Yesterday I heard about the idea of slow reading (on CBC Radio 2). I  read a couple of internet articles about it, and got to thinking about books that might lend themselves to slow reading.

A comment on Patrick Kingsley’s Guardian article, “The Art of Slow Reading” said that few books published today are worthy of slow reading. “Read old books,” this comment said. I think there’s something to that. Much of the advice dispensed to writers these days seems to be geared for speed — hook the reader and keep him or her moving from scene to scene before they can escape. Many current books do that, but sacrifice much in the process. They are shallow and not memorable. Once read, they are forgotten. They are never re-read. What can you expect of books that are really Products from a giant marketing machine?

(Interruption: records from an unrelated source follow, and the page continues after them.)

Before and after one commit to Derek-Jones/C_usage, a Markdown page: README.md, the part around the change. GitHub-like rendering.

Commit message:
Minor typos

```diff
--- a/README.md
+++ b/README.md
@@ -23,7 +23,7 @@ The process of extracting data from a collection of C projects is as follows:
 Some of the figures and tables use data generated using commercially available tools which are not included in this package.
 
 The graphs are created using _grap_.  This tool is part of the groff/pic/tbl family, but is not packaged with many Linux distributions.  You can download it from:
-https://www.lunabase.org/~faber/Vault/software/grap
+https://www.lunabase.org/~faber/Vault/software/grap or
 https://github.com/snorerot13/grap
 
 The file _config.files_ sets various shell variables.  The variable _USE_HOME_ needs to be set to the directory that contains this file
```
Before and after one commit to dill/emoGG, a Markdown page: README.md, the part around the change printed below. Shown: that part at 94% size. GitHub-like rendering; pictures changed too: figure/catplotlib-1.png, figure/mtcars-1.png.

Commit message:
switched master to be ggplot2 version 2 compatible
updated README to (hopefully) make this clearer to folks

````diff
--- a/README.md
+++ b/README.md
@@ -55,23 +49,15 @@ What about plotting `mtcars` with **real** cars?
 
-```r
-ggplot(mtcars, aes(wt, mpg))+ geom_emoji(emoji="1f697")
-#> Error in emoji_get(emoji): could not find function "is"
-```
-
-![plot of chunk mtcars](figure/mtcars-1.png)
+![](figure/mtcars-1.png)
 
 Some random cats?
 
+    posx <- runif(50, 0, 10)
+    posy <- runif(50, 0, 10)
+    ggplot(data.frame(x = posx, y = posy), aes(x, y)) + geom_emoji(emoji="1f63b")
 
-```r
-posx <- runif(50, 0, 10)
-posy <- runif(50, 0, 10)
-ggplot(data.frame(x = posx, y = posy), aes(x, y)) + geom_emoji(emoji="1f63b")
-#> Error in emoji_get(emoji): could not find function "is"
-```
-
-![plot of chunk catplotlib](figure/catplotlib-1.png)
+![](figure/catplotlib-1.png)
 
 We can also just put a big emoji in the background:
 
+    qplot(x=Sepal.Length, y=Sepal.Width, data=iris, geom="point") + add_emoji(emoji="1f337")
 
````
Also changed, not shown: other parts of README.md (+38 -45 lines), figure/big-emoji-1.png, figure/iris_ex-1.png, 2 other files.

The hallmark of the Slow Read is that you are sorry when you finish reading it and want to read it again, perhaps many times over the years. Slow reads should be meaty and substantial. That suggests long works, weighty tomes of 500 pages or more. Many of my favourite books for re-reading are just that.

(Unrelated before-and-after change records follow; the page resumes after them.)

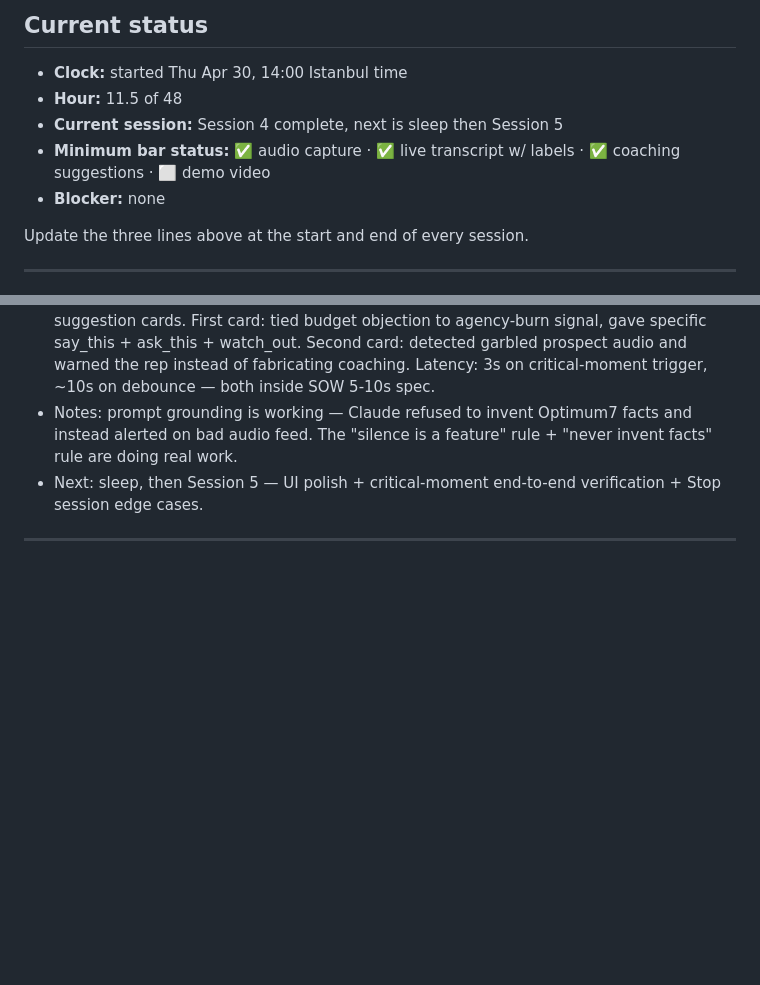
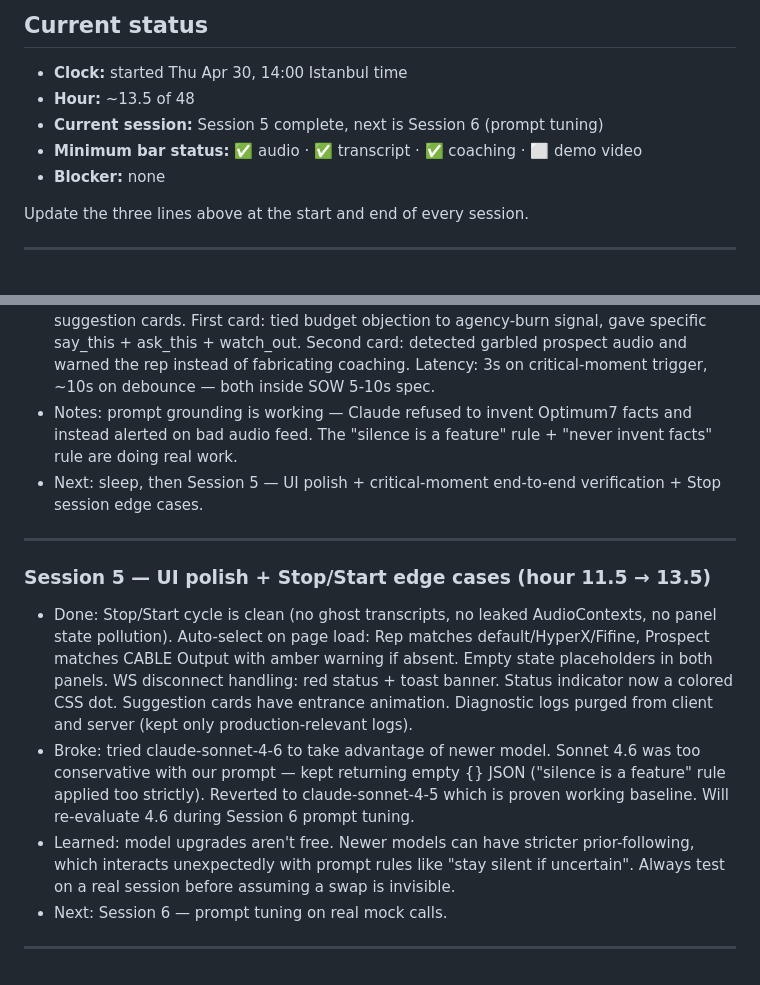
Before and after one commit to Ahmetyanikk/callwhisper, a Markdown page: PLAN.md, 2 parts joined by grey strips. GitHub-like rendering; blank space fills up the shorter version.

Commit message:
docs: log Session 5 completion in PLAN.md

```diff
--- a/PLAN.md
+++ b/PLAN.md
@@ -9,9 +9,9 @@ Read `CLAUDE.md` first for conventions and scope rules. This file tells you *wha
 ## Current status
 
 - **Clock:** started Thu Apr 30, 14:00 Istanbul time
-- **Hour:** 11.5 of 48
-- **Current session:** Session 4 complete, next is sleep then Session 5
-- **Minimum bar status:** ✅ audio capture · ✅ live transcript w/ labels · ✅ coaching suggestions · ⬜ demo video
+- **Hour:** ~13.5 of 48
+- **Current session:** Session 5 complete, next is Session 6 (prompt tuning)
+- **Minimum bar status:** ✅ audio · ✅ transcript · ✅ coaching · ⬜ demo video
 - **Blocker:** none
 
 Update the three lines above at the start and end of every session.
@@ -271,4 +271,26 @@ Append an entry here after every session. Keep it honest — this is for you, no
 
 ---
 
+### Session 5 — UI polish + Stop/Start edge cases (hour 11.5 → 13.5)
+- Done: Stop/Start cycle is clean (no ghost transcripts, no leaked
+  AudioContexts, no panel state pollution). Auto-select on page load:
+  Rep matches default/HyperX/Fifine, Prospect matches CABLE Output
+  with amber warning if absent. Empty state placeholders in both
+  panels. WS disconnect handling: red status + toast banner. Status
+  indicator now a colored CSS dot. Suggestion cards have entrance
+  animation. Diagnostic logs purged from client and server (kept
+  only production-relevant logs).
+- Broke: tried claude-sonnet-4-6 to take advantage of newer model.
+  Sonnet 4.6 was too conservative with our prompt — kept returning
+  empty {} JSON ("silence is a feature" rule applied too strictly).
+  Reverted to claude-sonnet-4-5 which is proven working baseline.
+  Will re-evaluate 4.6 during Session 6 prompt tuning.
+- Learned: model upgrades aren't free. Newer models can have stricter
+  prior-following, which interacts unexpectedly with prompt rules
+  like "stay silent if uncertain". Always test on a real session
+  before assuming a swap is invisible.
+- Next: Session 6 — prompt tuning on real mock calls.
+
+---
+
 <!-- New session entries go above this line -->
```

Before I get into the list I will just say that it is representative of nothing but my own idiosyncratic whims. These are books I have read more than once and can envision reading again.

In no particular order, but starting with fiction:

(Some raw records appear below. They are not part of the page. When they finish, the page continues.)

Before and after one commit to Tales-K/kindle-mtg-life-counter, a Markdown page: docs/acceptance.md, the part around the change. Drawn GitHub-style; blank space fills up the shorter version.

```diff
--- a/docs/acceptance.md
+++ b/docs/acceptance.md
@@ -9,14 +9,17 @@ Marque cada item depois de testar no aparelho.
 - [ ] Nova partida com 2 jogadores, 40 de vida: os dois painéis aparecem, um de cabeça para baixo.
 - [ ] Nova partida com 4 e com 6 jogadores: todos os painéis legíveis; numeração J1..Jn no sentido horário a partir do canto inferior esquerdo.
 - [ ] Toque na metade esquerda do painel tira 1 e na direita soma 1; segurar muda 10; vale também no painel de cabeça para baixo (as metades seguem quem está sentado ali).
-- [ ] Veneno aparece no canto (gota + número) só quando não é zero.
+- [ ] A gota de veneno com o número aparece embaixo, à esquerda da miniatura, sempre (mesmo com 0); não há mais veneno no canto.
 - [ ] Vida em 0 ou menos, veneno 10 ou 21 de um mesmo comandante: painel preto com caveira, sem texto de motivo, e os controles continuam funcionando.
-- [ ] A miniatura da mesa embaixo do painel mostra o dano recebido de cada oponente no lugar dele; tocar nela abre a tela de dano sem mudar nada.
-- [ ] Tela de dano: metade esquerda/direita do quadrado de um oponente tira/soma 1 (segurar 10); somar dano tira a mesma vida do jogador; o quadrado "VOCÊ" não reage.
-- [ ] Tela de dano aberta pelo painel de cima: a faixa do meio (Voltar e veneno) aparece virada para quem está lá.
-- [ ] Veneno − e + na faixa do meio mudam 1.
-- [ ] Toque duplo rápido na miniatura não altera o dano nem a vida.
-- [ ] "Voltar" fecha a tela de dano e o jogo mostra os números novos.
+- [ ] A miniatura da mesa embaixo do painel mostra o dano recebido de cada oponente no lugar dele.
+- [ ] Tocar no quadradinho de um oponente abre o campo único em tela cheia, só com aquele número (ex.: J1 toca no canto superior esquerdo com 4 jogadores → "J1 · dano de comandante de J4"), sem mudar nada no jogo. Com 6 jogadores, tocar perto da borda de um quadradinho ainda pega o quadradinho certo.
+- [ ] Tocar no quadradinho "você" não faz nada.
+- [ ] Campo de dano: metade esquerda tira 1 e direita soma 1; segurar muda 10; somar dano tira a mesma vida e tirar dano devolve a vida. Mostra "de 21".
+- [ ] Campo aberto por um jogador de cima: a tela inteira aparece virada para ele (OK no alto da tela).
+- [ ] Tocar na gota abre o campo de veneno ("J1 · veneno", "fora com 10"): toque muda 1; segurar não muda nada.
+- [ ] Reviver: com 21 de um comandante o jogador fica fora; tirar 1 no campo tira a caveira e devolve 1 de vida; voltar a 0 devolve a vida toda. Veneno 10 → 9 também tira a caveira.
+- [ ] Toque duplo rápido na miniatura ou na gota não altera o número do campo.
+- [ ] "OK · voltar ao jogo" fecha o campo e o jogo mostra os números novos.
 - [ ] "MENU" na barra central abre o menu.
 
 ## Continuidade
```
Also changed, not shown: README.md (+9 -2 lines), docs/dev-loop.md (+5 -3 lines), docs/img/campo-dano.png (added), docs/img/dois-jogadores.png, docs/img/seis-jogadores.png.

…And Ladies of the Club by Helen Hooven Santmyer

A Place of Greater Safety by Hilary Mantel

The Lord of the Rings by J.R.R. Tolkien

Les miserables by Victor Hugo

Kristin Lavransdatter by Sigrid Undset

Anna Karenina by Leo Tolstoy

The Girl in a Swing; Maia; and Watership Down, all by Richard Adams

The Complete Sherlock Holmes by Sir Arthur Conan Doyle

Gormenghast and Titus Groan by Mervyn Peake

Non-fiction:

Blue Highways by William Least Heat Moon

The Outermost House by Henry Beston

And for gardeners:

Herbs and the Earth by Henry Beston

The Essential Earthman and One Man’s Garden by Henry Mitchell

Green Thoughts by Eleanor Perenyi

My Weeds by Sara B. Stein.

It was fun running around the house to my various stashes of books, looking up all these titles and authors. In the process I found many more books that I would like to, and probably will, read again some day.

Finally, for those of you with e-readers, I will mention my own novel, The Friendship of Mortals, which I would unabashedly recommend as a Slow Read (or even a fast one). You can find it at: http://smashwords.com/b/15225